The problem: All of the entries below should be returned verbatim, apart from the pictures.

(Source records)
-=-=-

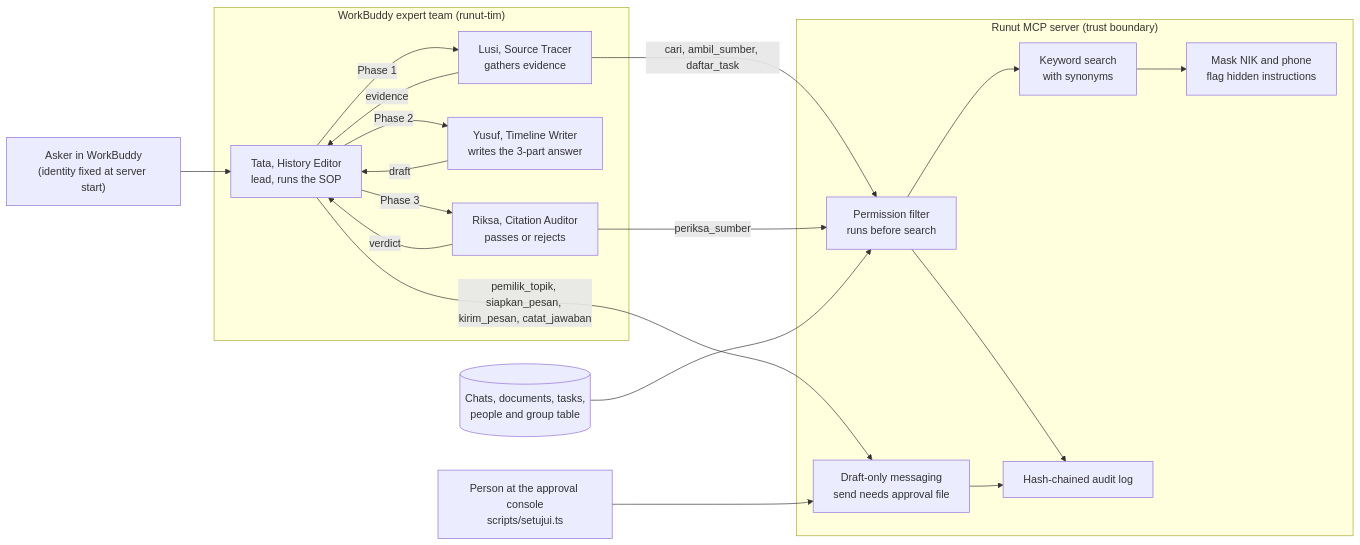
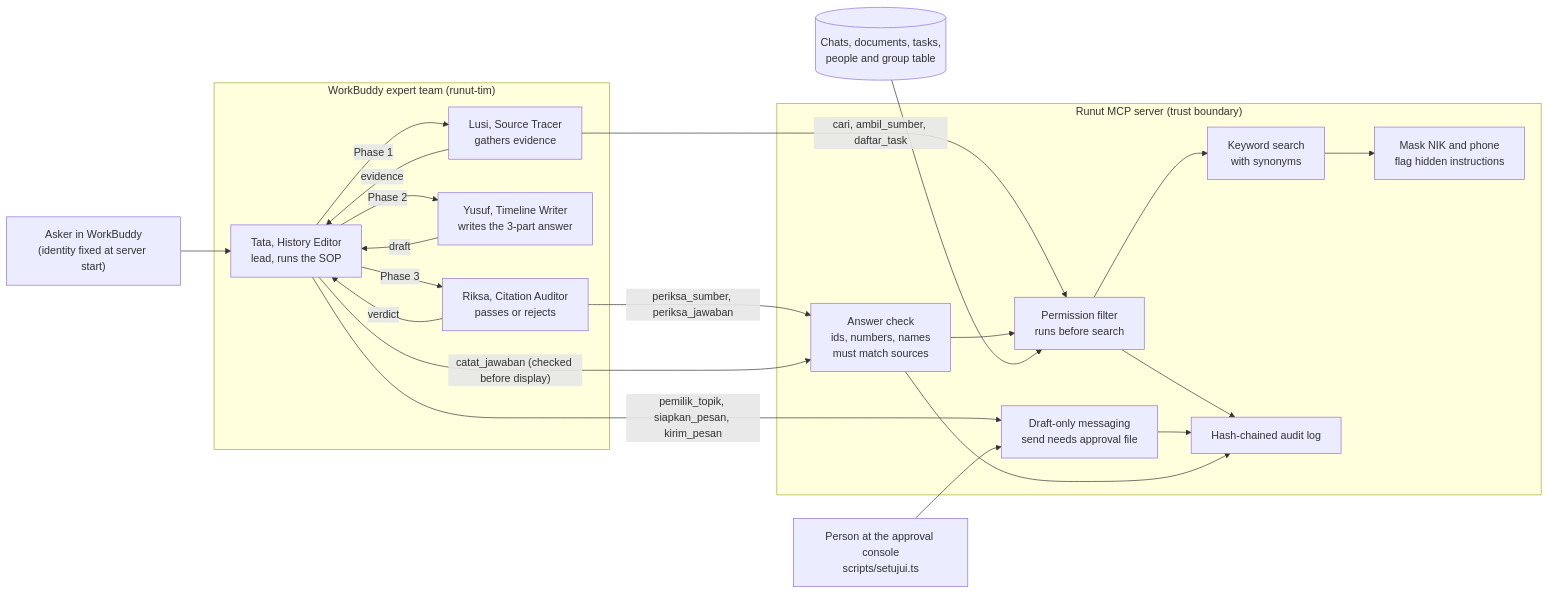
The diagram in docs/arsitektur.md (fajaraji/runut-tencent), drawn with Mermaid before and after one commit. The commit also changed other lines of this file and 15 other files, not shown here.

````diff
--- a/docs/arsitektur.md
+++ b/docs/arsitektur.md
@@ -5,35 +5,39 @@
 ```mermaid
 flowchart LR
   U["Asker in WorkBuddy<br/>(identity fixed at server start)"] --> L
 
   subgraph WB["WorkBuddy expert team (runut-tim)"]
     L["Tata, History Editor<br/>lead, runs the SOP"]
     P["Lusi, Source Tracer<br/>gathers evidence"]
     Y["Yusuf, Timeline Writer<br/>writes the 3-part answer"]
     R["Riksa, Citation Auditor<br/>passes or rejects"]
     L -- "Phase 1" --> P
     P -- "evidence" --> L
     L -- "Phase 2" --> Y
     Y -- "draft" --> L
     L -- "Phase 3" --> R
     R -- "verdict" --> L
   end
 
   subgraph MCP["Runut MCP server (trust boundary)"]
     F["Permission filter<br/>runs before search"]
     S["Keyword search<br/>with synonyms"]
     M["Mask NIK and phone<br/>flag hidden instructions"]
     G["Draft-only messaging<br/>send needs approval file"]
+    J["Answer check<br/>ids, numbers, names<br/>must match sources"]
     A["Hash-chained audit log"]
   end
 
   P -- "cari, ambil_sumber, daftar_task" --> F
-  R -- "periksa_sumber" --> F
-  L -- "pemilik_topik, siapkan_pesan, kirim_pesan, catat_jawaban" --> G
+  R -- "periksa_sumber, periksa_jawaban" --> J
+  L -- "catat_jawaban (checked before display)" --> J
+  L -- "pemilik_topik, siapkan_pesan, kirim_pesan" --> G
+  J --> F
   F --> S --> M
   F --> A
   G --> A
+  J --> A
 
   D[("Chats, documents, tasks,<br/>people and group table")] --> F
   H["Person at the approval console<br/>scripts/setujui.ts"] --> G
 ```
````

-=-=-

Answer for this exercise:
The diagram in docs/arsitektur.md (fajaraji/runut-tencent), drawn with Mermaid before and after one commit. The commit also changed other lines of this file and 15 other files, not shown here.

````diff
--- a/docs/arsitektur.md
+++ b/docs/arsitektur.md
@@ -5,35 +5,39 @@
 ```mermaid
 flowchart LR
   U["Asker in WorkBuddy<br/>(identity fixed at server start)"] --> L
 
   subgraph WB["WorkBuddy expert team (runut-tim)"]
     L["Tata, History Editor<br/>lead, runs the SOP"]
     P["Lusi, Source Tracer<br/>gathers evidence"]
     Y["Yusuf, Timeline Writer<br/>writes the 3-part answer"]
     R["Riksa, Citation Auditor<br/>passes or rejects"]
     L -- "Phase 1" --> P
     P -- "evidence" --> L
     L -- "Phase 2" --> Y
     Y -- "draft" --> L
     L -- "Phase 3" --> R
     R -- "verdict" --> L
   end
 
   subgraph MCP["Runut MCP server (trust boundary)"]
     F["Permission filter<br/>runs before search"]
     S["Keyword search<br/>with synonyms"]
     M["Mask NIK and phone<br/>flag hidden instructions"]
     G["Draft-only messaging<br/>send needs approval file"]
+    J["Answer check<br/>ids, numbers, names<br/>must match sources"]
     A["Hash-chained audit log"]
   end
 
   P -- "cari, ambil_sumber, daftar_task" --> F
-  R -- "periksa_sumber" --> F
-  L -- "pemilik_topik, siapkan_pesan, kirim_pesan, catat_jawaban" --> G
+  R -- "periksa_sumber, periksa_jawaban" --> J
+  L -- "catat_jawaban (checked before display)" --> J
+  L -- "pemilik_topik, siapkan_pesan, kirim_pesan" --> G
+  J --> F
   F --> S --> M
   F --> A
   G --> A
+  J --> A
 
   D[("Chats, documents, tasks,<br/>people and group table")] --> F
   H["Person at the approval console<br/>scripts/setujui.ts"] --> G
 ```
````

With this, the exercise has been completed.